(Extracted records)
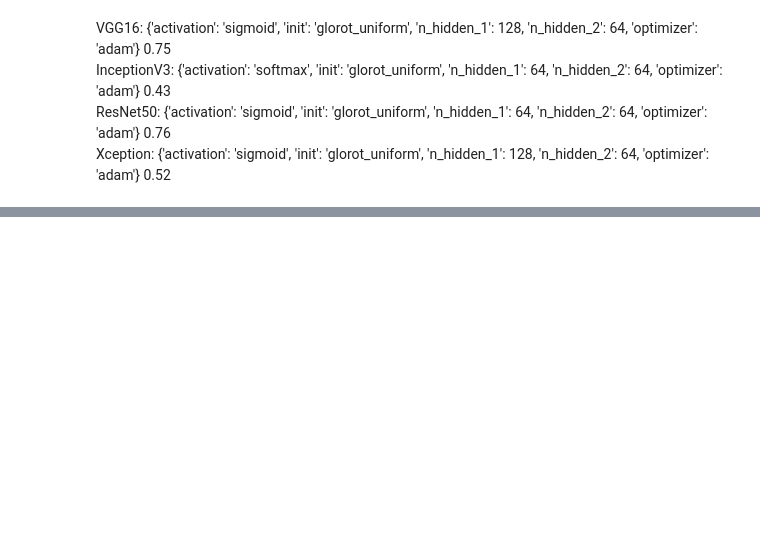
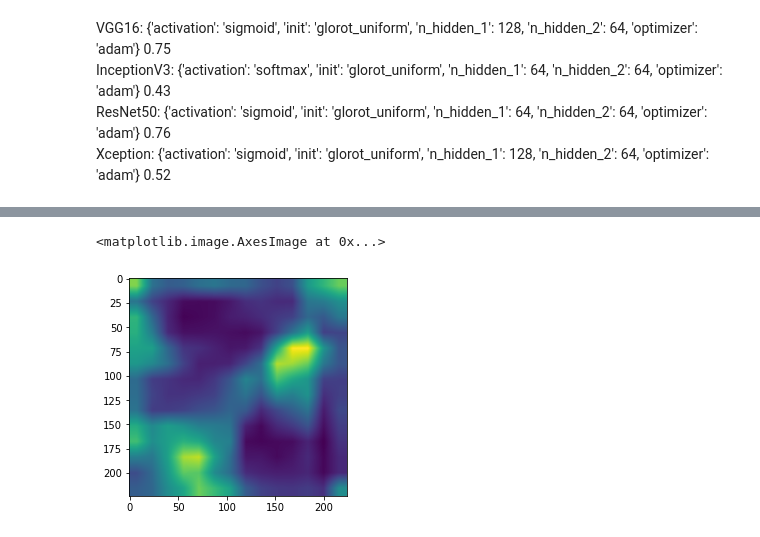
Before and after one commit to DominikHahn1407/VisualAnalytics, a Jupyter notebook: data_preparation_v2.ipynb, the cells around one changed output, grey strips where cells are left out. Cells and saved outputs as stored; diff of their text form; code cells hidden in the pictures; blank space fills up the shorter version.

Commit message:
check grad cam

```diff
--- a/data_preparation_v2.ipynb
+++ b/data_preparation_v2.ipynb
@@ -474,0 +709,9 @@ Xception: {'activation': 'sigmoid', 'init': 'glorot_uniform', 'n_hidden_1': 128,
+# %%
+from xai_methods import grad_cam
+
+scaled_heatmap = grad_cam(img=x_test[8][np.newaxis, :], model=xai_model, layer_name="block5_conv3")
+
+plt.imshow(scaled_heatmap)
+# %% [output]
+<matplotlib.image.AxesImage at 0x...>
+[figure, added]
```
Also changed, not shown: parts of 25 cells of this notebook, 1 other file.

...

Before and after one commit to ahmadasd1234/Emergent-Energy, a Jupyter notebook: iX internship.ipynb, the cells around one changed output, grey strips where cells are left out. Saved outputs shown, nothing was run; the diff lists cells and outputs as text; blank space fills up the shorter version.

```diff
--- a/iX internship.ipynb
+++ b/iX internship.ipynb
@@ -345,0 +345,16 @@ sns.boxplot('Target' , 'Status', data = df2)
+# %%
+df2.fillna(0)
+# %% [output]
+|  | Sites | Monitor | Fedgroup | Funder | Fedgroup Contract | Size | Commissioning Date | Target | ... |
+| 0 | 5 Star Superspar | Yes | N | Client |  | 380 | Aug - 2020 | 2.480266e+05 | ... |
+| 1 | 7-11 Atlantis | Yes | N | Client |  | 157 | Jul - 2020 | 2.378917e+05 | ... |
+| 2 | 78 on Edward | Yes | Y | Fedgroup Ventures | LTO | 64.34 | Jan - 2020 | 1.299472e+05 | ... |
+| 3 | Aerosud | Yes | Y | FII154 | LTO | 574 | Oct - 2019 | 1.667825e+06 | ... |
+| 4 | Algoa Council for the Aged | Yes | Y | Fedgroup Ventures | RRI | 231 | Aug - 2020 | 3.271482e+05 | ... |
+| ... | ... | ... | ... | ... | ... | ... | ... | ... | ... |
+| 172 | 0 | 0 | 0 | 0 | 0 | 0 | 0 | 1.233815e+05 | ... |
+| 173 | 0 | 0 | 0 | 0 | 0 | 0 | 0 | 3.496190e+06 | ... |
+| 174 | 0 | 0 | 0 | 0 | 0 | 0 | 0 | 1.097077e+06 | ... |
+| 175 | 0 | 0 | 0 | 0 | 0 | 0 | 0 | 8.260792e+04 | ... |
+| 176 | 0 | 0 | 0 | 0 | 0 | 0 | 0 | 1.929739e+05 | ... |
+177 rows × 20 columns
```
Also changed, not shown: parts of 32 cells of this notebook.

WHAT IS REQUIRED ->
Using the data above, repeat exactly the lines that begin at the line with "pictures; blank space fills up the shorter version." and end at the line with "Also changed, not shown: parts of 25", both ends included.

COMPLETED EXERCISE ->
Before and after one commit to DominikHahn1407/VisualAnalytics, a Jupyter notebook: data_preparation_v2.ipynb, the cells around one changed output, grey strips where cells are left out. Cells and saved outputs as stored; diff of their text form; code cells hidden in the pictures; blank space fills up the shorter version.

Commit message:
check grad cam

```diff
--- a/data_preparation_v2.ipynb
+++ b/data_preparation_v2.ipynb
@@ -474,0 +709,9 @@ Xception: {'activation': 'sigmoid', 'init': 'glorot_uniform', 'n_hidden_1': 128,
+# %%
+from xai_methods import grad_cam
+
+scaled_heatmap = grad_cam(img=x_test[8][np.newaxis, :], model=xai_model, layer_name="block5_conv3")
+
+plt.imshow(scaled_heatmap)
+# %% [output]
+<matplotlib.image.AxesImage at 0x...>
+[figure, added]
```
Also changed, not shown: parts of 25 cells of this notebook, 1 other file.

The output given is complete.